Recorded data: Begin

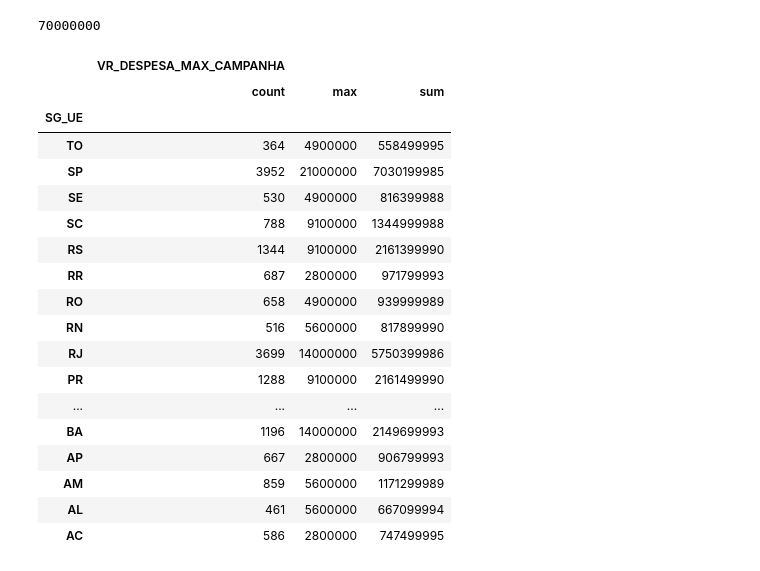
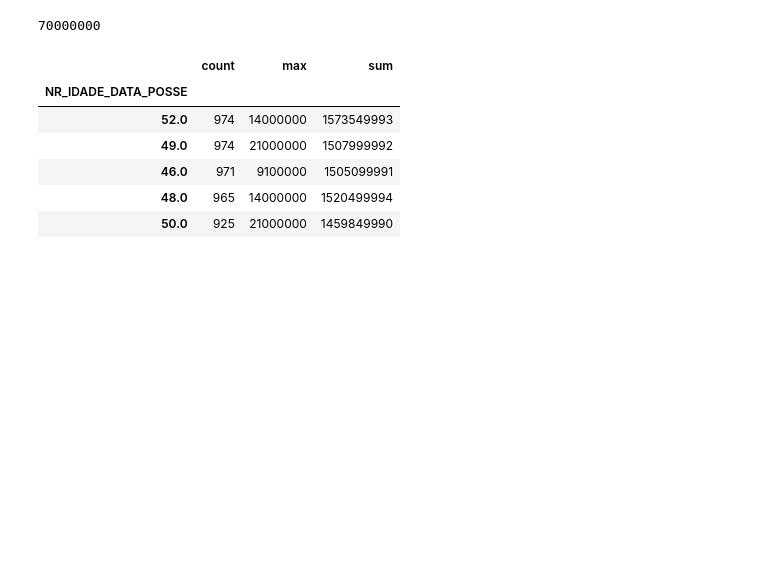
Before and after one commit to flaakira/Project--exercises, a Jupyter notebook: python/Brazil_elections_2018.ipynb, the cells around one changed output. Cells and saved outputs as stored; diff of their text form; code cells hidden in the pictures; blank space fills up the shorter version.

```diff
--- a/python/Brazil_elections_2018.ipynb
+++ b/python/Brazil_elections_2018.ipynb
@@ -134,24 +134,22 @@ print(dataframe['VR_DESPESA_MAX_CAMPANHA'].max())
 # %% [output]
 70000000
 # %%
-dataframe.groupby('SG_UE').agg({'VR_DESPESA_MAX_CAMPANHA':['count','max','sum']}).sort_values('SG_UE', ascending=False)
+dt2=dataframe.groupby('NR_IDADE_DATA_POSSE').agg({'VR_DESPESA_MAX_CAMPANHA':['count','max','sum']})
-# %% [output]
-|  | VR_DESPESA_MAX_CAMPANHA |  |  |
-|  | count | max | sum |
-| SG_UE |  |  |  |
-| TO | 364 | 4900000 | 558499995 |
-| SP | 3952 | 21000000 | 7030199985 |
-| SE | 530 | 4900000 | 816399988 |
-| SC | 788 | 9100000 | 1344999988 |
-| RS | 1344 | 9100000 | 2161399990 |
-| RR | 687 | 2800000 | 971799993 |
-| RO | 658 | 4900000 | 939999989 |
-| RN | 516 | 5600000 | 817899990 |
-| RJ | 3699 | 14000000 | 5750399986 |
-| PR | 1288 | 9100000 | 2161499990 |
-| ... | ... | ... | ... |
-| BA | 1196 | 14000000 | 2149699993 |
-| AP | 667 | 2800000 | 906799993 |
-| AM | 859 | 5600000 | 1171299989 |
-| AL | 461 | 5600000 | 667099994 |
-| AC | 586 | 2800000 | 747499995 |
+# %%
+dt2.columns=['_'.join(col) for col in dt2.columns.ravel()]
+# %%
+dt2=dt2.rename(columns= {'VR_DESPESA_MAX_CAMPANHA_count':'count',
+          'VR_DESPESA_MAX_CAMPANHA_max':'max',
+          'VR_DESPESA_MAX_CAMPANHA_sum':'sum'})
+# %%
+dt2=dt2.sort_values('count', ascending=False)
+# %%
+dt2.head(5)
+# %% [output]
+|  | count | max | sum |
+| NR_IDADE_DATA_POSSE |  |  |  |
+| 52.0 | 974 | 14000000 | 1573549993 |
+| 49.0 | 974 | 21000000 | 1507999992 |
+| 46.0 | 971 | 9100000 | 1505099991 |
+| 48.0 | 965 | 14000000 | 1520499994 |
+| 50.0 | 925 | 21000000 | 1459849990 |
```
Also changed, not shown: parts of 6 cells of this notebook.
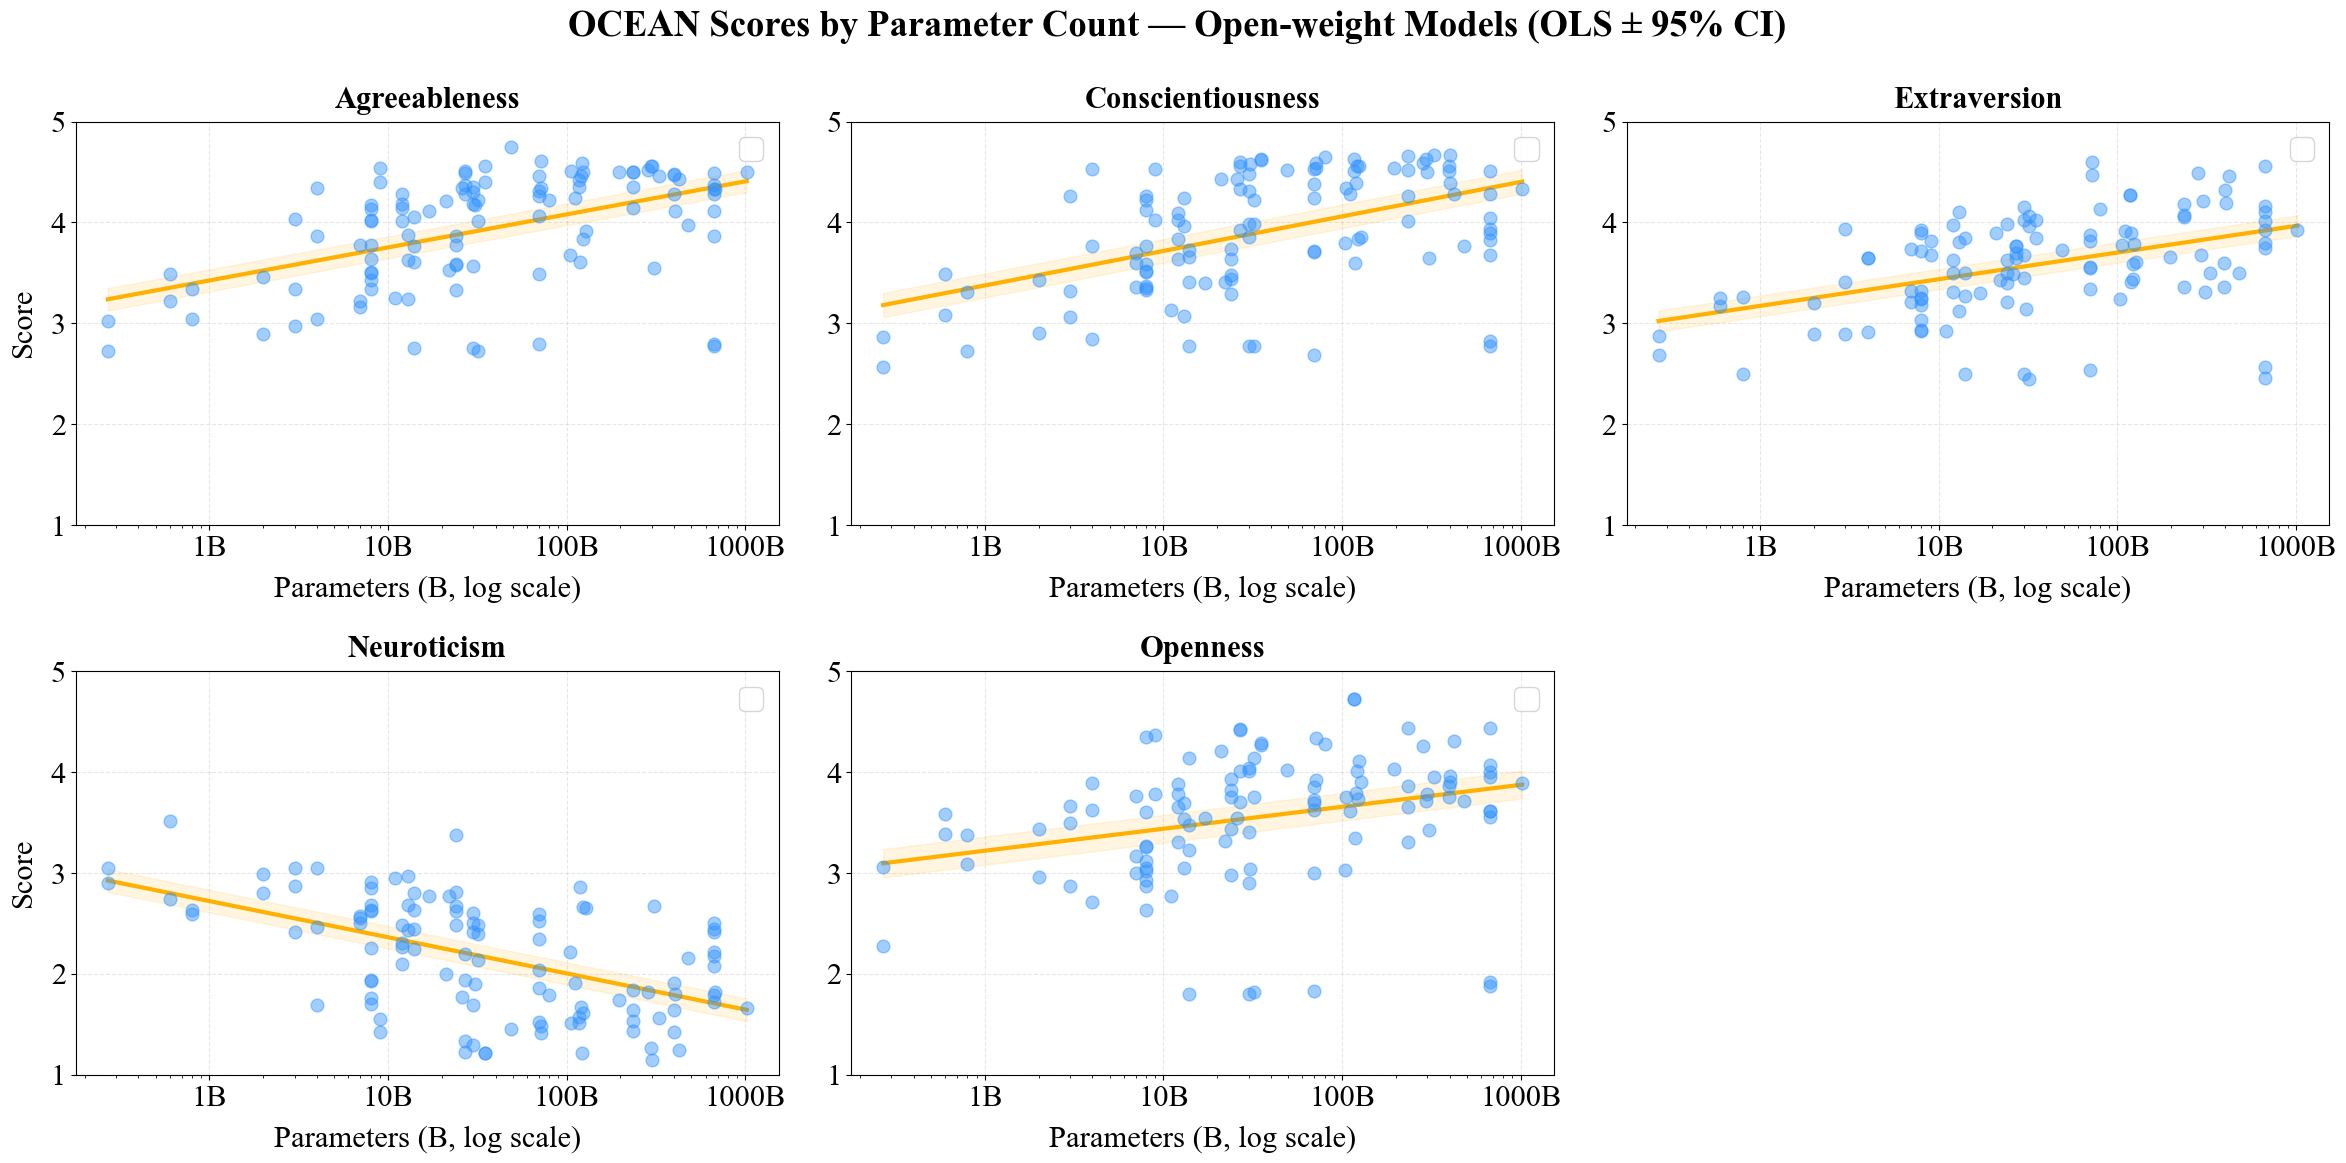
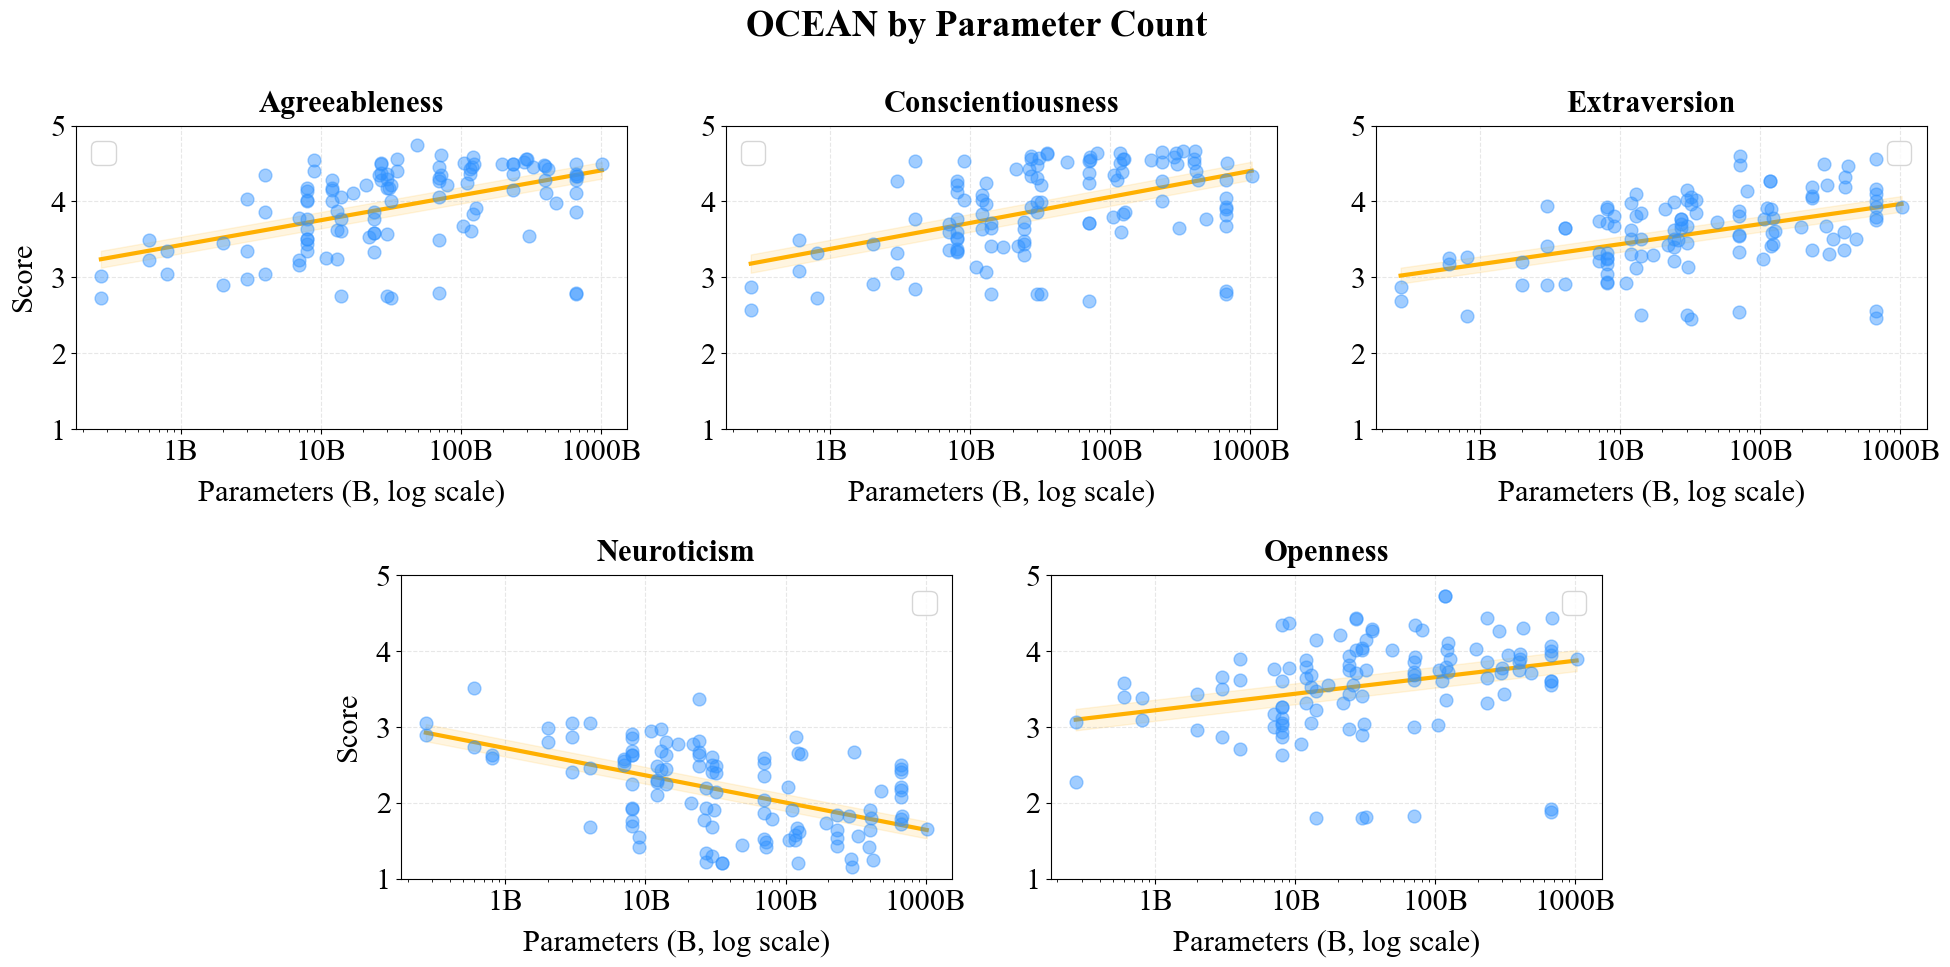
The change to this notebook cell's code, shown as a diff; its figure went from the first image to the second:
--- before
+++ after
@@ -5,7 +5,8 @@
     palette=BINARY_PAL_BLUE_ORANGE,
     cols=OCEAN_COLS,
-    title="OCEAN Scores by Parameter Count — Open-weight Models (OLS ± 95% CI)",
+    title="OCEAN by Parameter Count",
     save_path="../../doc/figs/fig_size_regression.pdf",
-    test = False
+    test = False,
+    figsize=(4 * len(OCEAN_COLS), 10),
 )
 plt.show()

Commit: improve plotting for paper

Recorded data: End

What the task asks → Leave the images aside and retype each line of the listing above exactly.

Your response →
Before and after one commit to flaakira/Project--exercises, a Jupyter notebook: python/Brazil_elections_2018.ipynb, the cells around one changed output. Cells and saved outputs as stored; diff of their text form; code cells hidden in the pictures; blank space fills up the shorter version.

```diff
--- a/python/Brazil_elections_2018.ipynb
+++ b/python/Brazil_elections_2018.ipynb
@@ -134,24 +134,22 @@ print(dataframe['VR_DESPESA_MAX_CAMPANHA'].max())
 # %% [output]
 70000000
 # %%
-dataframe.groupby('SG_UE').agg({'VR_DESPESA_MAX_CAMPANHA':['count','max','sum']}).sort_values('SG_UE', ascending=False)
+dt2=dataframe.groupby('NR_IDADE_DATA_POSSE').agg({'VR_DESPESA_MAX_CAMPANHA':['count','max','sum']})
-# %% [output]
-|  | VR_DESPESA_MAX_CAMPANHA |  |  |
-|  | count | max | sum |
-| SG_UE |  |  |  |
-| TO | 364 | 4900000 | 558499995 |
-| SP | 3952 | 21000000 | 7030199985 |
-| SE | 530 | 4900000 | 816399988 |
-| SC | 788 | 9100000 | 1344999988 |
-| RS | 1344 | 9100000 | 2161399990 |
-| RR | 687 | 2800000 | 971799993 |
-| RO | 658 | 4900000 | 939999989 |
-| RN | 516 | 5600000 | 817899990 |
-| RJ | 3699 | 14000000 | 5750399986 |
-| PR | 1288 | 9100000 | 2161499990 |
-| ... | ... | ... | ... |
-| BA | 1196 | 14000000 | 2149699993 |
-| AP | 667 | 2800000 | 906799993 |
-| AM | 859 | 5600000 | 1171299989 |
-| AL | 461 | 5600000 | 667099994 |
-| AC | 586 | 2800000 | 747499995 |
+# %%
+dt2.columns=['_'.join(col) for col in dt2.columns.ravel()]
+# %%
+dt2=dt2.rename(columns= {'VR_DESPESA_MAX_CAMPANHA_count':'count',
+          'VR_DESPESA_MAX_CAMPANHA_max':'max',
+          'VR_DESPESA_MAX_CAMPANHA_sum':'sum'})
+# %%
+dt2=dt2.sort_values('count', ascending=False)
+# %%
+dt2.head(5)
+# %% [output]
+|  | count | max | sum |
+| NR_IDADE_DATA_POSSE |  |  |  |
+| 52.0 | 974 | 14000000 | 1573549993 |
+| 49.0 | 974 | 21000000 | 1507999992 |
+| 46.0 | 971 | 9100000 | 1505099991 |
+| 48.0 | 965 | 14000000 | 1520499994 |
+| 50.0 | 925 | 21000000 | 1459849990 |
```
Also changed, not shown: parts of 6 cells of this notebook.
The change to this notebook cell's code, shown as a diff; its figure went from the first image to the second:
--- before
+++ after
@@ -5,7 +5,8 @@
     palette=BINARY_PAL_BLUE_ORANGE,
     cols=OCEAN_COLS,
-    title="OCEAN Scores by Parameter Count — Open-weight Models (OLS ± 95% CI)",
+    title="OCEAN by Parameter Count",
     save_path="../../doc/figs/fig_size_regression.pdf",
-    test = False
+    test = False,
+    figsize=(4 * len(OCEAN_COLS), 10),
 )
 plt.show()

Commit: improve plotting for paper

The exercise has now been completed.